> EXERCISE INSTRUCTIONS
Read the lines below, and copy any that contain the string "entryY".

> INPUT FOR THIS TASK
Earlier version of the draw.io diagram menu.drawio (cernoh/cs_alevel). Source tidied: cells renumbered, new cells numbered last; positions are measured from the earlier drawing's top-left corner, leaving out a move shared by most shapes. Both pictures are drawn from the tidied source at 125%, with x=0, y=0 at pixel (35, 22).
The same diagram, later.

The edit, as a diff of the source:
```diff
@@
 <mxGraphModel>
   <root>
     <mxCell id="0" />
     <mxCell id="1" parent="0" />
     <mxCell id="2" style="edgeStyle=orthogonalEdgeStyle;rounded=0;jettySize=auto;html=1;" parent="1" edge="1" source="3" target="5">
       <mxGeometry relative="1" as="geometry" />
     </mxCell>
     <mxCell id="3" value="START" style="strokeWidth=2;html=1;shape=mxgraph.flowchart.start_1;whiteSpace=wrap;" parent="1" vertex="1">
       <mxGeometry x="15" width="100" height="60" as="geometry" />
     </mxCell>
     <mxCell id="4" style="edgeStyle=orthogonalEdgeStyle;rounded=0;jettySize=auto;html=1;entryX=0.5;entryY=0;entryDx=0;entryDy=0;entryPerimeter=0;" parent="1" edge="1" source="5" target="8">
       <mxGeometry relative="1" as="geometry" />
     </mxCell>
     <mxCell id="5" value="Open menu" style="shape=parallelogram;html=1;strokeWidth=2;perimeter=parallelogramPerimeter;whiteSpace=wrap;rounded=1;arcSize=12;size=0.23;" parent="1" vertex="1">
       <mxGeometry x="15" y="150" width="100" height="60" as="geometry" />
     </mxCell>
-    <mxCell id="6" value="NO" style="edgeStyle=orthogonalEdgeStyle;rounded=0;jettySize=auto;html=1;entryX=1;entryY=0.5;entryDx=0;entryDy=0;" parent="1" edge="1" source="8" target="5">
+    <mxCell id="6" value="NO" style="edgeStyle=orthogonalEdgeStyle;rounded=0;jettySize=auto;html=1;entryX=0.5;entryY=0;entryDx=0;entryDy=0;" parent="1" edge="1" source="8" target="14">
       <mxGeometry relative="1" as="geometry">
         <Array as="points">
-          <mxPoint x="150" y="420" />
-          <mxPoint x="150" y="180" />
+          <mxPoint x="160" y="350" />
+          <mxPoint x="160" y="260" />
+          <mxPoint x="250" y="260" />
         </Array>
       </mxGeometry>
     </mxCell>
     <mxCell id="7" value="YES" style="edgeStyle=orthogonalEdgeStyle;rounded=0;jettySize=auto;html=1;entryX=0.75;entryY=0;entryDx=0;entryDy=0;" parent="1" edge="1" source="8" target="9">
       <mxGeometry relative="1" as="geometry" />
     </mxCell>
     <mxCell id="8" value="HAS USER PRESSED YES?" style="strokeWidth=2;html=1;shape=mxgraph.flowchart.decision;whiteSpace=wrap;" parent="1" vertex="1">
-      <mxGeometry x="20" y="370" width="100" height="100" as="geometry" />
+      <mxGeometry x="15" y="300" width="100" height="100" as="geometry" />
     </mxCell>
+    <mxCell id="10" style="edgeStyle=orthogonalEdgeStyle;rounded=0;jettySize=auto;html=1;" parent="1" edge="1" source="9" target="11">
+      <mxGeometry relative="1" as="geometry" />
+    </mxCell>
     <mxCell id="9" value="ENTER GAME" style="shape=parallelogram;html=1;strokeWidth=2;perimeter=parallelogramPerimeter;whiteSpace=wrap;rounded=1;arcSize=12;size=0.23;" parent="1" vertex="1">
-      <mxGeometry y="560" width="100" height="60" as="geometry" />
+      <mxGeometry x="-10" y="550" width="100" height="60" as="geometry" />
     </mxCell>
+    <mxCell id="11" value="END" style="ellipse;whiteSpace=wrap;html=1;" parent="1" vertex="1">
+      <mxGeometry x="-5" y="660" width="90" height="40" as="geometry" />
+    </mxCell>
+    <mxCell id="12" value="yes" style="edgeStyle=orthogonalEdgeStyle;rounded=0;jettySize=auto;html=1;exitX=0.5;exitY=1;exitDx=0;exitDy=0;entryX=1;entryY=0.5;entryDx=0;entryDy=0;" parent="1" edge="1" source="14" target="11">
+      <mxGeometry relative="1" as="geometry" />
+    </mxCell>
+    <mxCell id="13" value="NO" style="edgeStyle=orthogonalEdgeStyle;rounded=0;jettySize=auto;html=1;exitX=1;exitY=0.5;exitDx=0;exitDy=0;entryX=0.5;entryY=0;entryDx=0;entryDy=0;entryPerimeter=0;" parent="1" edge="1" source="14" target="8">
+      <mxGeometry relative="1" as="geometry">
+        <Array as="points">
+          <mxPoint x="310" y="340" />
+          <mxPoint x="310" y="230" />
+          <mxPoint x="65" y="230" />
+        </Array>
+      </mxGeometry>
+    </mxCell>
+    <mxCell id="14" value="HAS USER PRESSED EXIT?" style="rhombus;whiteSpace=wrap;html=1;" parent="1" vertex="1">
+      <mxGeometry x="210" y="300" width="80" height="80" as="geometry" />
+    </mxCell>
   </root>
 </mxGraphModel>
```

...

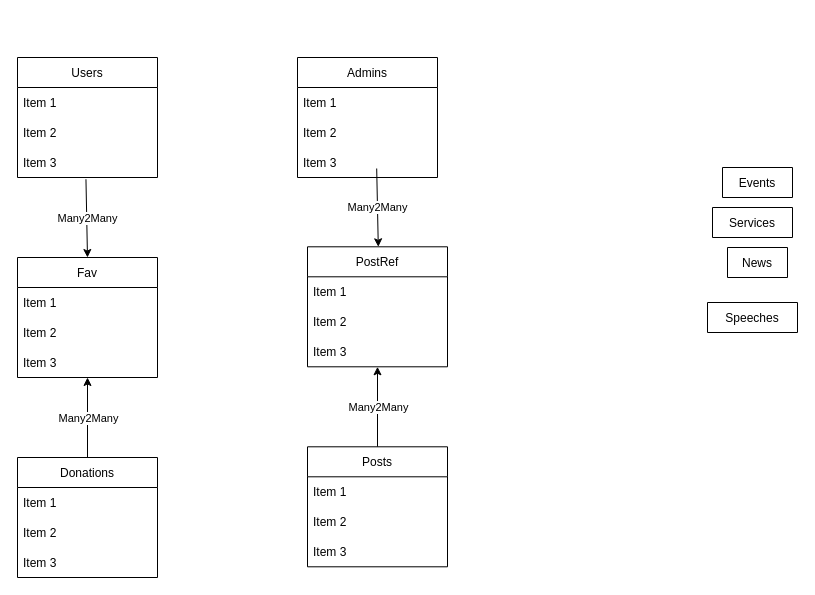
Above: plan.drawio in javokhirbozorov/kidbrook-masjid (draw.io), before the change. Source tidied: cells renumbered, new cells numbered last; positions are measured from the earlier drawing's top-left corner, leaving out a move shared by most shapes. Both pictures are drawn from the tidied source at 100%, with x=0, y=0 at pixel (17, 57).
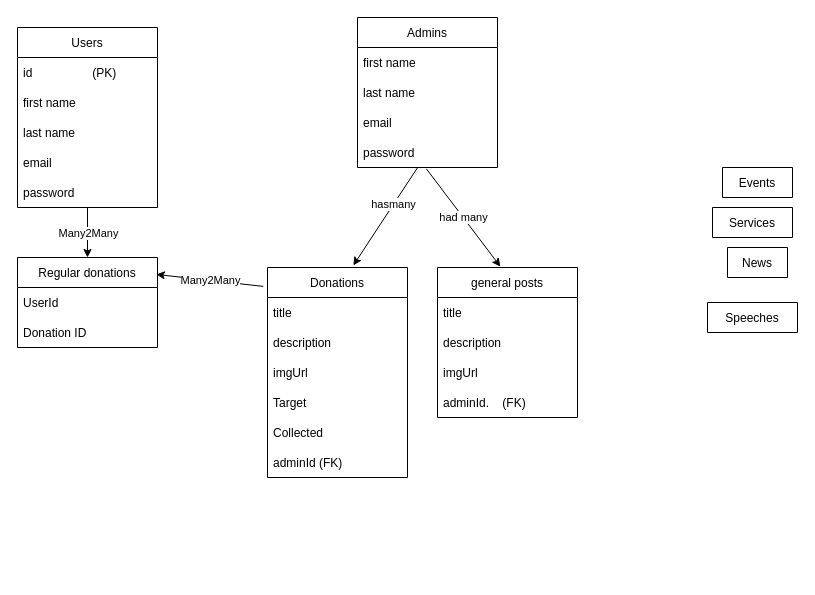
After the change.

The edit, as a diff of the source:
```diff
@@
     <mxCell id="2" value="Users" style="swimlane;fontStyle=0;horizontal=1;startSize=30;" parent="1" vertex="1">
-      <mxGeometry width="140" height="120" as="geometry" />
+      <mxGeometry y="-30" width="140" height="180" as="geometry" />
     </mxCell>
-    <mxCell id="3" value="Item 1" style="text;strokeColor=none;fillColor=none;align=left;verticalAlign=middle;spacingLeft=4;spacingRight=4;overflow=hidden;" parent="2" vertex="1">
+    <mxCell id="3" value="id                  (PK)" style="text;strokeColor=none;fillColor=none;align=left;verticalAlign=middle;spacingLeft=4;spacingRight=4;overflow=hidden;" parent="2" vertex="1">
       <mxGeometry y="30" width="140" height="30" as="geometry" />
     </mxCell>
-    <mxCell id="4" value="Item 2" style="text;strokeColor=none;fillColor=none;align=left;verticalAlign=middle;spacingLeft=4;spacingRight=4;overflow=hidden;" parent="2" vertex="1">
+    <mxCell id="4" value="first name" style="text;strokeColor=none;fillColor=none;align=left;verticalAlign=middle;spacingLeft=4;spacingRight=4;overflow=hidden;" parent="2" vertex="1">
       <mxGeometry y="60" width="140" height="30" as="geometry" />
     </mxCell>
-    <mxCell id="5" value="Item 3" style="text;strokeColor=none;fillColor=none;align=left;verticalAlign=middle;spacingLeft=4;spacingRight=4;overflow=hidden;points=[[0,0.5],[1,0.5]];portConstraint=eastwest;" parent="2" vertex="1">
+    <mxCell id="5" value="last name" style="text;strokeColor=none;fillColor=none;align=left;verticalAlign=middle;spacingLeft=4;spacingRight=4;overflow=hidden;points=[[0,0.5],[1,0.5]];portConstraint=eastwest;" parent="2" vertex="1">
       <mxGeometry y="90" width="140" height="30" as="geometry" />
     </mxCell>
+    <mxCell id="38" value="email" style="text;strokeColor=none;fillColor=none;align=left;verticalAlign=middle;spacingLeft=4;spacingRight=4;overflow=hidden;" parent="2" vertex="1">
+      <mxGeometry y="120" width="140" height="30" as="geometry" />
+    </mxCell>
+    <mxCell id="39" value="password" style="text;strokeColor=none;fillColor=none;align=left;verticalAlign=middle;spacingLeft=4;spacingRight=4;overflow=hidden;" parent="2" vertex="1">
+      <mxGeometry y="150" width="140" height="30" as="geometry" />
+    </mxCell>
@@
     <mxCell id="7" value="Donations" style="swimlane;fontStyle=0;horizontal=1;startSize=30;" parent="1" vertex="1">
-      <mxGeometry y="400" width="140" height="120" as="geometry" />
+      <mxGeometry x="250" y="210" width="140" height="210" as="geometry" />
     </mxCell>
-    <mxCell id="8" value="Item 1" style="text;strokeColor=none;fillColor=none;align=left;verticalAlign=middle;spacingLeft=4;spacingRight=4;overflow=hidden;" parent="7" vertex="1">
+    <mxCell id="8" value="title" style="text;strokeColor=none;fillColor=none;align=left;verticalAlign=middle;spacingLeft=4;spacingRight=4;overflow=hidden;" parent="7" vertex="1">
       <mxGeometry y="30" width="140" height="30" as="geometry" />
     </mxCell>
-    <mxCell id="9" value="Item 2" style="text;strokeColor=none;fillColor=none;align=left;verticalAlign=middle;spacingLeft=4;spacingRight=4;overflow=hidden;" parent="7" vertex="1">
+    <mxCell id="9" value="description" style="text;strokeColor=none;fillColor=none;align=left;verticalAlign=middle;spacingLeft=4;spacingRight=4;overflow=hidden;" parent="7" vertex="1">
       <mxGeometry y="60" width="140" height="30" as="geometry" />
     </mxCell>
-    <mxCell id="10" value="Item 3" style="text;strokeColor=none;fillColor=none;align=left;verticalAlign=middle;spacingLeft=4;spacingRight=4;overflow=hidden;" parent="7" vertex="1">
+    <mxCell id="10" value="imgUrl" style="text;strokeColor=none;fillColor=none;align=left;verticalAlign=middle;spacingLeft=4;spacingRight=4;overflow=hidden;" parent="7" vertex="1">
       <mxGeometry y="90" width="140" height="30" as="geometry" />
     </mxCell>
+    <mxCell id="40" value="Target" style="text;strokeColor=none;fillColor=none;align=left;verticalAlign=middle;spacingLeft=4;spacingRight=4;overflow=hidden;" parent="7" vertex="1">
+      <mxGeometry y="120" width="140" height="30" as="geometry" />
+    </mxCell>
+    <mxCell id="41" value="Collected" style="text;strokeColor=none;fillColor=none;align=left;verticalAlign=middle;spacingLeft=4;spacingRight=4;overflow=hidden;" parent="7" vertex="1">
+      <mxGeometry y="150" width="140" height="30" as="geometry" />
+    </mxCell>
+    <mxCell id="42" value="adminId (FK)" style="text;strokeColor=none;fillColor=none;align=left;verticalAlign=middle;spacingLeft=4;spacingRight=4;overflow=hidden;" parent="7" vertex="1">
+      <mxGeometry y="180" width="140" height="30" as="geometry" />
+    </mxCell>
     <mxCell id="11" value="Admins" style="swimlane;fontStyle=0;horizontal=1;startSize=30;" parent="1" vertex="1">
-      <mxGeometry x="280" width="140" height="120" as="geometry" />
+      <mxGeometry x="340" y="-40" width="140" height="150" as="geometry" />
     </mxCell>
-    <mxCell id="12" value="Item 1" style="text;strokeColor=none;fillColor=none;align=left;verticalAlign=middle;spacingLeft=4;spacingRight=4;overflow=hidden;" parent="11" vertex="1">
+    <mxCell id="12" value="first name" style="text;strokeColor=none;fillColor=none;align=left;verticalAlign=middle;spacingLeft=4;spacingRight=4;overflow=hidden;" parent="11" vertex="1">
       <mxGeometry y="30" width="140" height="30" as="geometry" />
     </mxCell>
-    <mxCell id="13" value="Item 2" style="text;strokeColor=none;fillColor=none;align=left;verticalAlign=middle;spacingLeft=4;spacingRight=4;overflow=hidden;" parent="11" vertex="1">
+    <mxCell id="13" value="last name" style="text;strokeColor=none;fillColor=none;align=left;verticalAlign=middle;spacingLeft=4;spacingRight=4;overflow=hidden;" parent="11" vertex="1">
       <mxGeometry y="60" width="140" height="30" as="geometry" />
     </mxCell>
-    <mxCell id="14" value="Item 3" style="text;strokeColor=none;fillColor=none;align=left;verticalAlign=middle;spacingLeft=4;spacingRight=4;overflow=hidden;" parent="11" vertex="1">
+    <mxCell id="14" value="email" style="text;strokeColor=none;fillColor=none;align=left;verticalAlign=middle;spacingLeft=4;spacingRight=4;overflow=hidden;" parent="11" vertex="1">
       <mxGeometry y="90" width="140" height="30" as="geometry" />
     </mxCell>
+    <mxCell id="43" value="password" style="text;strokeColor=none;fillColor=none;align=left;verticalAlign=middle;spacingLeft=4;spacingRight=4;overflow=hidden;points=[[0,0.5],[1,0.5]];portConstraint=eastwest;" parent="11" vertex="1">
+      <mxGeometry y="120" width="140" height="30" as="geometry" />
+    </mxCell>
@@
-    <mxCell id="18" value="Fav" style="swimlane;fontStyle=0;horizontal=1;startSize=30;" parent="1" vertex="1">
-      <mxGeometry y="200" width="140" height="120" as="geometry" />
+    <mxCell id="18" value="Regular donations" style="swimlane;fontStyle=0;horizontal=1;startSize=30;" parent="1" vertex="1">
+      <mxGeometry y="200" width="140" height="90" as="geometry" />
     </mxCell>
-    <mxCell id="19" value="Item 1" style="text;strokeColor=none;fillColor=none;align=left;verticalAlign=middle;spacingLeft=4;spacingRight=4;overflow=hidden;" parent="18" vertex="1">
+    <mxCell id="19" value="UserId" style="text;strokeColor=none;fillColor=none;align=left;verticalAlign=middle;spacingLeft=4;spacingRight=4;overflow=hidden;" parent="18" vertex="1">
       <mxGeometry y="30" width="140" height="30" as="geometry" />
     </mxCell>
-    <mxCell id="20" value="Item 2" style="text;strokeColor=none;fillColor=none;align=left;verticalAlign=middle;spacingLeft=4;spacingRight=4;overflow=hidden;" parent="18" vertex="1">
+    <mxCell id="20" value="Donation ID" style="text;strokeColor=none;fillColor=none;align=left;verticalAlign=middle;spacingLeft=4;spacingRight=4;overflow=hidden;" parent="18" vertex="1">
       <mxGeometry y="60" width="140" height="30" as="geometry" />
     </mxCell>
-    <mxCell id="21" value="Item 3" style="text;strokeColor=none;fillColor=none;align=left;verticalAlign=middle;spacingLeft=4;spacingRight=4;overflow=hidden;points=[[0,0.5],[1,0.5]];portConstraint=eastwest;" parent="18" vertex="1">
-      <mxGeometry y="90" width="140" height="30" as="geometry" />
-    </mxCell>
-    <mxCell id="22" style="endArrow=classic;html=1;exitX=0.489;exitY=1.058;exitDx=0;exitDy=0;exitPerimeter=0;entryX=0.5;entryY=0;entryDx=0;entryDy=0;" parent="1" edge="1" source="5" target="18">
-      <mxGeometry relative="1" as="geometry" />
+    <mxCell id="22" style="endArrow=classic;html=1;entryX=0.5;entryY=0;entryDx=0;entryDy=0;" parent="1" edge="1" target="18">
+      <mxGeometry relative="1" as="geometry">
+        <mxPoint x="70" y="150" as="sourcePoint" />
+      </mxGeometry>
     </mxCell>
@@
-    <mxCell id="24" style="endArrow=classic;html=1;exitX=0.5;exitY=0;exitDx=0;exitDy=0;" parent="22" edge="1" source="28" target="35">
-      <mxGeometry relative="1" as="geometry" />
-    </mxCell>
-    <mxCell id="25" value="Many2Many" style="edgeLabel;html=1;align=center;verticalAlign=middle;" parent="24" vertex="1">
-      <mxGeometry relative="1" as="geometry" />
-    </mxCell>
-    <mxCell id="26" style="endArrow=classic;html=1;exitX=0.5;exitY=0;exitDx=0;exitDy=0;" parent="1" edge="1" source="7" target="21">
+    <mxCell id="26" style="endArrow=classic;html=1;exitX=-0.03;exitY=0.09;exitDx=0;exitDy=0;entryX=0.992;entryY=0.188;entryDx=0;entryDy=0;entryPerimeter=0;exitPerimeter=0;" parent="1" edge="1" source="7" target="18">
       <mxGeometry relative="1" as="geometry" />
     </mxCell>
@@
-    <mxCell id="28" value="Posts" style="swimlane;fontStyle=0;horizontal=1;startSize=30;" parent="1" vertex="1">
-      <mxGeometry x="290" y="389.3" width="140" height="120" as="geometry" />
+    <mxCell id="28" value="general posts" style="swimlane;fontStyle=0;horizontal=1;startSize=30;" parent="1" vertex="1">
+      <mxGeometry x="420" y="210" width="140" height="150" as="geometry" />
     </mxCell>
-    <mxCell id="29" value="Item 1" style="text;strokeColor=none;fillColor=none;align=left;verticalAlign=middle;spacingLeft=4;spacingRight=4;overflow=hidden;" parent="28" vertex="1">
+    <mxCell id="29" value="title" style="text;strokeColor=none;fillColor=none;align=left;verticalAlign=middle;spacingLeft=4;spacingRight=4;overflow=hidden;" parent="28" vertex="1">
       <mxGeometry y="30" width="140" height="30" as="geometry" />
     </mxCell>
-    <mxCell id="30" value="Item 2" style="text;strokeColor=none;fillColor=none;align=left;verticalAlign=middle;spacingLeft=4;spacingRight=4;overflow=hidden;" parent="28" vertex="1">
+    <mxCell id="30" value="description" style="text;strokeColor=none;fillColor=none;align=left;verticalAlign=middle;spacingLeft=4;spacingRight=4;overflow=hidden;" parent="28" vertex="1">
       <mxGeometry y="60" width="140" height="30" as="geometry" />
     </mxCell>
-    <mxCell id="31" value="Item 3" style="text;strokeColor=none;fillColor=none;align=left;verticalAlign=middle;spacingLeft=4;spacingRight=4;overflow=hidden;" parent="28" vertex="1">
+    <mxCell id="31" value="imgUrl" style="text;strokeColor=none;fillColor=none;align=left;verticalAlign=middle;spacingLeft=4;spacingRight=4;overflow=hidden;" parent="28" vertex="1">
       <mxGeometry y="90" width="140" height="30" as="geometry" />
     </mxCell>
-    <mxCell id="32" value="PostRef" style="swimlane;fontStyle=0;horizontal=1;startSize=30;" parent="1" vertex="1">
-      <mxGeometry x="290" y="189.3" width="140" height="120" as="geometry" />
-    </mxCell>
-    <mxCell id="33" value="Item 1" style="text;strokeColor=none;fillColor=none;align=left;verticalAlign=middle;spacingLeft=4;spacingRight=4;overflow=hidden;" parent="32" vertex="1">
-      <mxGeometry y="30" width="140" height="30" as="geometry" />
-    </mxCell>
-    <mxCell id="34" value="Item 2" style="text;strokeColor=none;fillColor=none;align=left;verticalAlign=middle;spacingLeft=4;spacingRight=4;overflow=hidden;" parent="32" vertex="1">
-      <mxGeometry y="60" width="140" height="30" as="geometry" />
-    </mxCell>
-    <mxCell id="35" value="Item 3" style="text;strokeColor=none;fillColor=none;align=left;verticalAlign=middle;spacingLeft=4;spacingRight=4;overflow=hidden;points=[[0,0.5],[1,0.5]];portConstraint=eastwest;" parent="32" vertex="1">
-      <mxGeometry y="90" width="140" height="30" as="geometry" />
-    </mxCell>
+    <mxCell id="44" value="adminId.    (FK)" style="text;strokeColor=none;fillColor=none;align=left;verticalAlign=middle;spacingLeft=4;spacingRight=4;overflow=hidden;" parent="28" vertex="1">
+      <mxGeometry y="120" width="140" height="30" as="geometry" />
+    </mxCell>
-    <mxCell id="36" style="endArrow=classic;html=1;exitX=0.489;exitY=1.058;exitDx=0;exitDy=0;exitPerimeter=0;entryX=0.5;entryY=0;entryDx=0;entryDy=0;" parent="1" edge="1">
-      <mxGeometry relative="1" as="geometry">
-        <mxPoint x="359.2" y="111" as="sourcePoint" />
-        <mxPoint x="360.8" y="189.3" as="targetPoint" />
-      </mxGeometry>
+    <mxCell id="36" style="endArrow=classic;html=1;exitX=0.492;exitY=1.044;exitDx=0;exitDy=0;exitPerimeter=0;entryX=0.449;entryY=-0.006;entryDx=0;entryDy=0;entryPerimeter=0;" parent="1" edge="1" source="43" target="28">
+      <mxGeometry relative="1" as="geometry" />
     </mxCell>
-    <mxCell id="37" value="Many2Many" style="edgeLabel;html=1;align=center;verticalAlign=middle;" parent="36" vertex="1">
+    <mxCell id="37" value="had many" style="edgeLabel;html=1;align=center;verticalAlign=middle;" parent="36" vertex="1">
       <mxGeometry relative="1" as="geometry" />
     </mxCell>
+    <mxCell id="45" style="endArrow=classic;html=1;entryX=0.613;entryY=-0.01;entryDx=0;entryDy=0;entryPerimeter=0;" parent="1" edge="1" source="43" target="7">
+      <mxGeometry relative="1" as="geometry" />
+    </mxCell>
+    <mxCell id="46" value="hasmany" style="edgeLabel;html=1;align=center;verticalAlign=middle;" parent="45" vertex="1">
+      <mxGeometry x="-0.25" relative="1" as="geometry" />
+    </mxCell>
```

> TASK RESULT
     <mxCell id="4" style="edgeStyle=orthogonalEdgeStyle;rounded=0;jettySize=auto;html=1;entryX=0.5;entryY=0;entryDx=0;entryDy=0;entryPerimeter=0;" parent="1" edge="1" source="5" target="8">
-    <mxCell id="6" value="NO" style="edgeStyle=orthogonalEdgeStyle;rounded=0;jettySize=auto;html=1;entryX=1;entryY=0.5;entryDx=0;entryDy=0;" parent="1" edge="1" source="8" target="5">
+    <mxCell id="6" value="NO" style="edgeStyle=orthogonalEdgeStyle;rounded=0;jettySize=auto;html=1;entryX=0.5;entryY=0;entryDx=0;entryDy=0;" parent="1" edge="1" source="8" target="14">
     <mxCell id="7" value="YES" style="edgeStyle=orthogonalEdgeStyle;rounded=0;jettySize=auto;html=1;entryX=0.75;entryY=0;entryDx=0;entryDy=0;" parent="1" edge="1" source="8" target="9">
+    <mxCell id="12" value="yes" style="edgeStyle=orthogonalEdgeStyle;rounded=0;jettySize=auto;html=1;exitX=0.5;exitY=1;exitDx=0;exitDy=0;entryX=1;entryY=0.5;entryDx=0;entryDy=0;" parent="1" edge="1" source="14" target="11">
+    <mxCell id="13" value="NO" style="edgeStyle=orthogonalEdgeStyle;rounded=0;jettySize=auto;html=1;exitX=1;exitY=0.5;exitDx=0;exitDy=0;entryX=0.5;entryY=0;entryDx=0;entryDy=0;entryPerimeter=0;" parent="1" edge="1" source="14" target="8">
-    <mxCell id="22" style="endArrow=classic;html=1;exitX=0.489;exitY=1.058;exitDx=0;exitDy=0;exitPerimeter=0;entryX=0.5;entryY=0;entryDx=0;entryDy=0;" parent="1" edge="1" source="5" target="18">
+    <mxCell id="22" style="endArrow=classic;html=1;entryX=0.5;entryY=0;entryDx=0;entryDy=0;" parent="1" edge="1" target="18">
+    <mxCell id="26" style="endArrow=classic;html=1;exitX=-0.03;exitY=0.09;exitDx=0;exitDy=0;entryX=0.992;entryY=0.188;entryDx=0;entryDy=0;entryPerimeter=0;exitPerimeter=0;" parent="1" edge="1" source="7" target="18">
-    <mxCell id="36" style="endArrow=classic;html=1;exitX=0.489;exitY=1.058;exitDx=0;exitDy=0;exitPerimeter=0;entryX=0.5;entryY=0;entryDx=0;entryDy=0;" parent="1" edge="1">
+    <mxCell id="36" style="endArrow=classic;html=1;exitX=0.492;exitY=1.044;exitDx=0;exitDy=0;exitPerimeter=0;entryX=0.449;entryY=-0.006;entryDx=0;entryDy=0;entryPerimeter=0;" parent="1" edge="1" source="43" target="28">
+    <mxCell id="45" style="endArrow=classic;html=1;entryX=0.613;entryY=-0.01;entryDx=0;entryDy=0;entryPerimeter=0;" parent="1" edge="1" source="43" target="7">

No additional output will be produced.